(1867-06-05)June 5, 1867
DiedDecember 26, 1946(1946-12-26) (aged 79)
Alice Magnus
(m. 1899)
ChildrenEric Warburg (1900–1990)

Max Moritz Warburg (5 June 1867 – 26 December 1946) was a German banker and scion of the wealthy Warburg family based in Hamburg, Germany.

Early life[edit]

Max Warburg was one of seven children born to Moritz Warburg, the director of the family's Hamburg bank, and his wife Charlotte Oppenheim of the Oppenheim family, another prominent German-Jewish banking family.[1]

His siblings were art historian and cultural theorist Abraham Warburg; chief architect of the Federal Reserve Board of the United States Paul Warburg; Felix, son-in-law to Jacob Schiff and partner at Kuhn, Loeb & Co.; Fritz; Olga; and Louisa.[1]


He apprenticed in Frankfurt, Amsterdam, Paris, and London.

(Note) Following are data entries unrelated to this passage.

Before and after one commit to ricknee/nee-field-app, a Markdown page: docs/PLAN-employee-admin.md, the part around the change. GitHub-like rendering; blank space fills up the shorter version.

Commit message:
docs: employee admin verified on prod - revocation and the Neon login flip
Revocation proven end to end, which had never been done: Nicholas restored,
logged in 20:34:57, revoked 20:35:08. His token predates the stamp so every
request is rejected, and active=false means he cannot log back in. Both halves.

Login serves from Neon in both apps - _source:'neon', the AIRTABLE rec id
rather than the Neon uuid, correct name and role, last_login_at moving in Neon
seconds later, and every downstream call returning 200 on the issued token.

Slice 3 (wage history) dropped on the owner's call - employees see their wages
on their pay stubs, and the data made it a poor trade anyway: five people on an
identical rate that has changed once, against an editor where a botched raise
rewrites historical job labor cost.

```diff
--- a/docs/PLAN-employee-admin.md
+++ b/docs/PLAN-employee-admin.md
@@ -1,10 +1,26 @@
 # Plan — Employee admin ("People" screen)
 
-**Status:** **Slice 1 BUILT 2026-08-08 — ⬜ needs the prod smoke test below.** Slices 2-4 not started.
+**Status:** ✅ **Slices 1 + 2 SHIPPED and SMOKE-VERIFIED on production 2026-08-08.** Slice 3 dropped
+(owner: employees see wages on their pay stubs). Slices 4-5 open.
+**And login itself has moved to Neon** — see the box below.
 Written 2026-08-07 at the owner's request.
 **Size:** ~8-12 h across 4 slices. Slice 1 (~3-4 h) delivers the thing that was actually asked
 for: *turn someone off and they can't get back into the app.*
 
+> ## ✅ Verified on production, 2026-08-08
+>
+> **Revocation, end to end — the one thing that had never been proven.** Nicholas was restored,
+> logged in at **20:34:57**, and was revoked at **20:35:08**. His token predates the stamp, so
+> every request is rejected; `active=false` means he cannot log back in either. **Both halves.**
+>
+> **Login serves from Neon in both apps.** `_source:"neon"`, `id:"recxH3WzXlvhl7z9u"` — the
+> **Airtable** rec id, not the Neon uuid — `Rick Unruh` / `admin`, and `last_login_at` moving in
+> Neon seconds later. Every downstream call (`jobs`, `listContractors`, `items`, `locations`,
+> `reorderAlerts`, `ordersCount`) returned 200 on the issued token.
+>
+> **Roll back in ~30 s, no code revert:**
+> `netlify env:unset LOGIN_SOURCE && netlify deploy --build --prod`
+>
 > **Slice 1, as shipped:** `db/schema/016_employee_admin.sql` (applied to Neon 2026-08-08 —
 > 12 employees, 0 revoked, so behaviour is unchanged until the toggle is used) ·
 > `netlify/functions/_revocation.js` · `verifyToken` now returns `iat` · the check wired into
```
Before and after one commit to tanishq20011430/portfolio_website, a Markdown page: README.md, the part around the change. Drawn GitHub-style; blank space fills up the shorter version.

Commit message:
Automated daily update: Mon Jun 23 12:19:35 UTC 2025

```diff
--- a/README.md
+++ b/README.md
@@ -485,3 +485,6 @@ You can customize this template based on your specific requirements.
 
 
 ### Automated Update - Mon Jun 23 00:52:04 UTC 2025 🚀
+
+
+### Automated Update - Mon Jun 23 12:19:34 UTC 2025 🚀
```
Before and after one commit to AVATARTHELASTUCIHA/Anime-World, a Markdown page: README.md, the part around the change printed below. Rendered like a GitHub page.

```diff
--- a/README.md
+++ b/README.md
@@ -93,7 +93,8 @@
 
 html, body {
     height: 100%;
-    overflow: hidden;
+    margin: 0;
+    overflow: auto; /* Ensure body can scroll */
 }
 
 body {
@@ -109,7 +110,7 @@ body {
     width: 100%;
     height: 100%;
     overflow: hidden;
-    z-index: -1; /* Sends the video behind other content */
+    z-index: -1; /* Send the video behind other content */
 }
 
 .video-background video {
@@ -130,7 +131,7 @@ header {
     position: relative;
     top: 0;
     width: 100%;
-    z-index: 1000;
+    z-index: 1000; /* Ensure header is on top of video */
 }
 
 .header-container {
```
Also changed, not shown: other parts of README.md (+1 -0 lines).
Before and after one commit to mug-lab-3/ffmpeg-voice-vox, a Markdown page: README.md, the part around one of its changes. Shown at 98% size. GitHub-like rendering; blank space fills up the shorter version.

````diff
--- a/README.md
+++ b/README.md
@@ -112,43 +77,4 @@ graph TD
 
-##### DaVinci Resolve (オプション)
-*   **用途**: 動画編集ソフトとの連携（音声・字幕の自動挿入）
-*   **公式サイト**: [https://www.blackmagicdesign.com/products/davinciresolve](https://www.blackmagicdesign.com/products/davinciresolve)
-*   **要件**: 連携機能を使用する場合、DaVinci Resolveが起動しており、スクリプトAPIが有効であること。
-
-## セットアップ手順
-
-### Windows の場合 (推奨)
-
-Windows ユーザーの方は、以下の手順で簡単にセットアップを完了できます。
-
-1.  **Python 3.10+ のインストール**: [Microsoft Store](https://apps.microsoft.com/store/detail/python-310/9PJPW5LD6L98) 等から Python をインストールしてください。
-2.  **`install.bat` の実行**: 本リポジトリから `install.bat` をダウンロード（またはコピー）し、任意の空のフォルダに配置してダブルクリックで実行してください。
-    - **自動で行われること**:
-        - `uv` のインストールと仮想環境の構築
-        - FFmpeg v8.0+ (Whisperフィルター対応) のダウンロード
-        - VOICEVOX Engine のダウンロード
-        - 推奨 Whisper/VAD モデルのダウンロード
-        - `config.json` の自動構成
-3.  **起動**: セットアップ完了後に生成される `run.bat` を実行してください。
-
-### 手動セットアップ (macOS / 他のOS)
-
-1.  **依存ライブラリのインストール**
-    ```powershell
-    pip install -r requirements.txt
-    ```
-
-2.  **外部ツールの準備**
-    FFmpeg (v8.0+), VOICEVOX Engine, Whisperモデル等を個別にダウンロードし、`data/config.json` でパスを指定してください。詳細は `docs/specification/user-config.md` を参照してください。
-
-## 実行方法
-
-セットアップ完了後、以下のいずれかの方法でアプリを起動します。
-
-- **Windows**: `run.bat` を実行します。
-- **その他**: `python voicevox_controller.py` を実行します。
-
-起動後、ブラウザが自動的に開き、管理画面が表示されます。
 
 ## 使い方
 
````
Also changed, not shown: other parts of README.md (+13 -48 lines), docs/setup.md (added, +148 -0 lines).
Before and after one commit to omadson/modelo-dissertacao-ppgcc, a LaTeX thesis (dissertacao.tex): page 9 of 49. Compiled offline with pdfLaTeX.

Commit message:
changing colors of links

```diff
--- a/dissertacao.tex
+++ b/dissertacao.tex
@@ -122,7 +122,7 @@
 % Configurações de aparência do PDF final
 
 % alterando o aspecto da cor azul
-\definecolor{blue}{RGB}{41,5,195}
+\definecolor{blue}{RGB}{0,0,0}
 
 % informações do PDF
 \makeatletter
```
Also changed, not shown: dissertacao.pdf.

From 1910 until 1938, he was director of M. M. Warburg & Co. in Hamburg, Germany. As head of that firm, he advised Kaiser Wilhelm II prior to World War I.[1]

In the 1930s, despite the rise of the Nazi Party, Warburg felt there was hope for the future in Germany and tried to wait out the Nazi crisis. From 1933, he served on the board of the German Reichsbank under governor Hjalmar Schacht. He sold the bank because the 1935 Nuremberg laws set the framework and campaign of Aryanization. He then emigrated to the United States in 1938.

Personal life[edit]

Max Warburg married Alice Magnus in 1899, and together they had four daughters (including Lola Helene Nina Hahn-Warburg, who instigated the Kindertransport initiative to the United Kingdom) and a son, Eric Warburg (1900–1990), who served during WW2 and was later involved with the OSS, along with founding E.M. Warburg & Co, later known as Warburg Pincus. His company did deals on Wall Street with help of people like Alan Dulles, and he maintained a close relationship with John J. McCloy over the years.[2]

See also[edit]


  1. ^ a b c Chernow, Ron (1993). The Warburgs: The Twentieth Century Odyssey of a Remarkable Jewish Family. New York: Random House. ISBN 978-0525431831.
  2. ^ "Eric M. Warburg (1900–1990): Transatlantic commuter and mediator". Retrieved 2022-07-02.

External links[edit]